On the 28th of November, I’ll have lived in the City of Angels for a year. So much time has passed and I thought now would be a fitting time to share some more of this English lass’s thoughts on her Emerican relocation.
When my husband and I arrived in LA, we planned that I’d be driving by Christmas, we’d probably move to Abbott Kinney and I’d have a job by February. None of those of things happened. As cliché as it sounds, the best part about making plans is breaking plans.
Learning to drive on the other side of the road was hard! I had a UK driver’s license, but hadn’t driven in five years and therefore arrived in LA a rather rusty driver. You don’t realise how your body is oriented to one side of the road until you make the switch. I failed my first test on Christmas Eve – in retrospect I drove like Cruella de Vil then. I gave up for a while after failing a second time in the Spring (less Cruella-like, but not enough) and eventually passed in the Summer.
You might be wondering how I managed to live in LA for so long without being able to drive. The car is an LA icon! Thankfully we decided to live in Santa Monica (not Abbott Kinney as it’s an expensive tsunami zone) and this made it possible for me to live a very walkable lifestyle. In Santa Monica, you can walk to the supermarket (grocery store), the gym, the beach, a bunch of shops, the metro station and live in a little bubble. As I was walking past my local Starbucks I once heard someone say they never leave Santa Monica.
Not being able to drive has also given me the opportunity to get very lost and experiment with LA’s public transport. The consensus is that if you’re in LA, you need a car. As an ex-Londoner, I’m used to delayed trains and, particularly on the Tube, a lack of personal space. I mentioned in a previous post that, before moving, I was told a fable about some visitors exploring LA on foot. As they went about their day, drivers would pull over and ask if their car had broken down and if they needed help. As someone who takes the bus every week, I can confirm that the system has its blips, but overall, the transport here’s pretty good. Unlike in the UK, my trains haven’t been delayed by “leaves on the line” yet.
Getting a job in LA was difficult because American companies generally require you to have a degree. Unlike in the UK where I could work my way up, no one wanted to give me a job unless I started at the bottom again. Eventually, after much procrastination, a dalliance in the social media world and many yoga classes to “find” myself, I decided that maybe now would be a good time to change careers. In August, I enrolled at community college. I have been out of education for nine years so it’s been an adjustment; I intend to dedicate a whole post to that in the future.
I’ve experienced many other surprises in moving here – good and bad.

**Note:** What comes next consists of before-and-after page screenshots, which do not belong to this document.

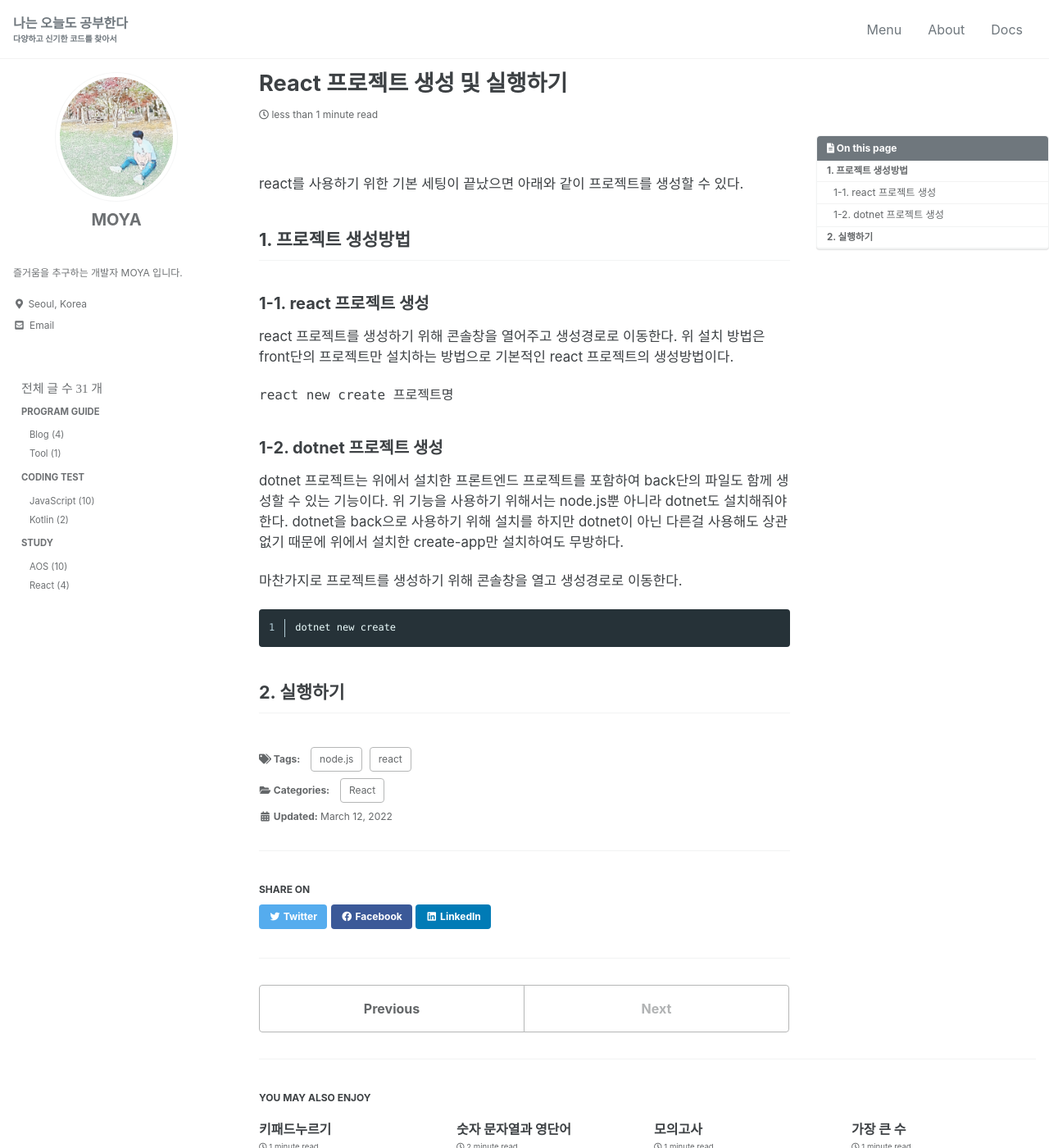
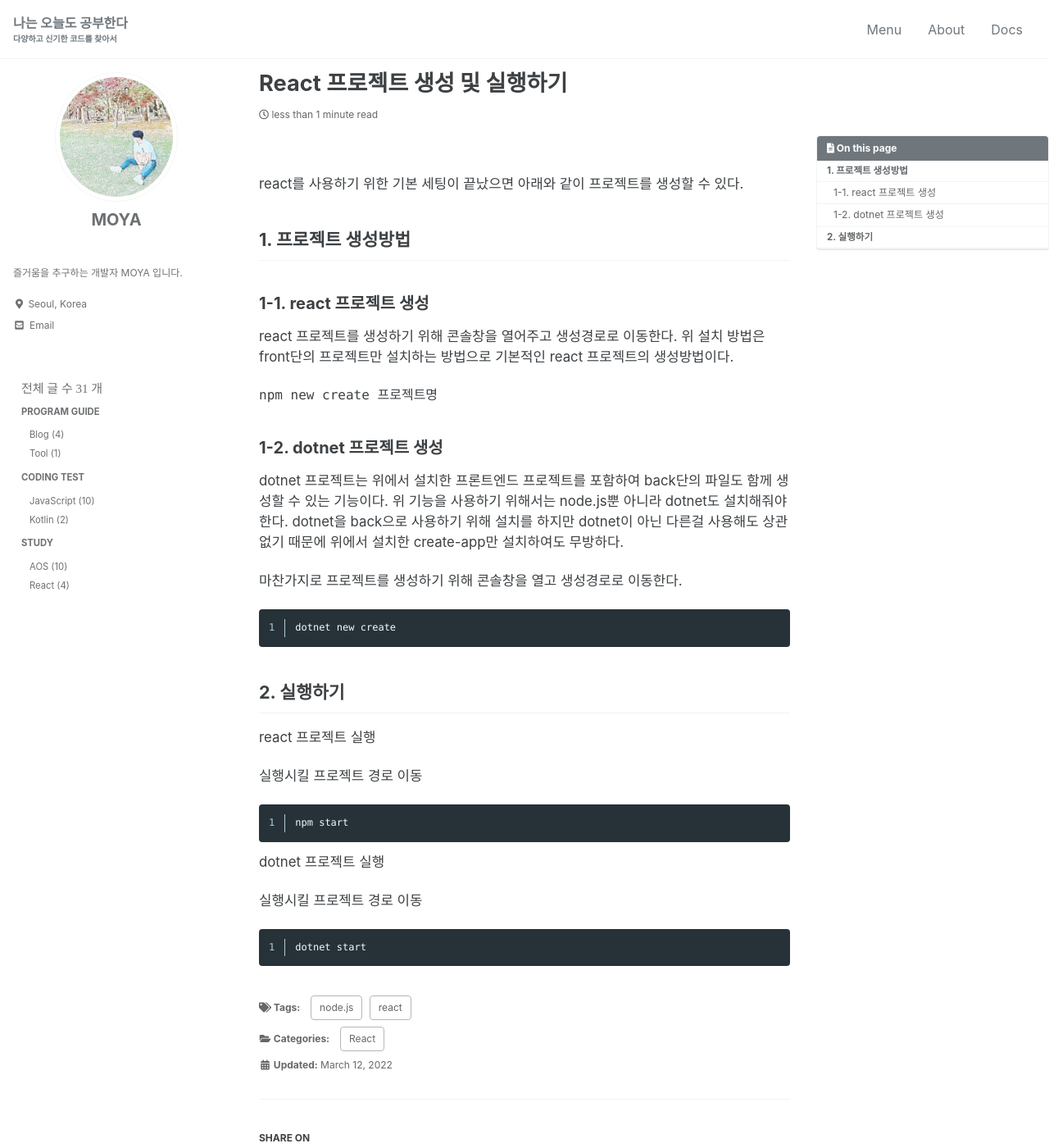
Before and after one commit to kdc7140/kdc7140.github.io, a Jekyll site: the page built from _posts/study/2022-03-12-react004.md, in a window 1280 px wide and 1400 px high. Shown: the whole window at 82% size. Built offline with Jekyll 4.4.1, drawn with Linux system fonts in a browser that asks for light colours; cached includes are drawn as plain includes; some web fonts are replaced.

Commit message:
add contents

````diff
--- a/_posts/study/2022-03-12-react004.md
+++ b/_posts/study/2022-03-12-react004.md
@@ -26,7 +26,7 @@ react 프로젝트를 생성하기 위해 콘솔창을 열어주고 생성경로
 위 설치 방법은 front단의 프로젝트만 설치하는 방법으로 기본적인 react 프로젝트의 생성방법이다.
 
 ```pyhton
-react new create 프로젝트명
+npm new create 프로젝트명
 ```
 
 
@@ -45,3 +45,20 @@ dotnet new create
 
 
 ## 2. 실행하기
+
+react 프로젝트 실행
+
+실행시킬 프로젝트 경로 이동
+
+```python
+npm start
+```
+
+
+dotnet 프로젝트 실행
+
+실행시킬 프로젝트 경로 이동
+
+```python
+dotnet start
+```
````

I’ve made unexpected friends via Instagram, become a fitness addict and fallen in love with the region’s diverse flora in a very geeky way. There have of course been frustrations. The Social Security Administration thinks my name is Jessic, the IRS is wrongly insisting I pay taxes on my UK earnings from last year and the US Citizen and Immigration Service sat on my green card for most of the year. Moving to a new country is an adjustment, but third time lucky, you will pass that driving test!
Pictures were taken by Jonathan Ramsey at Union Station
Balloon Dress by Dezzal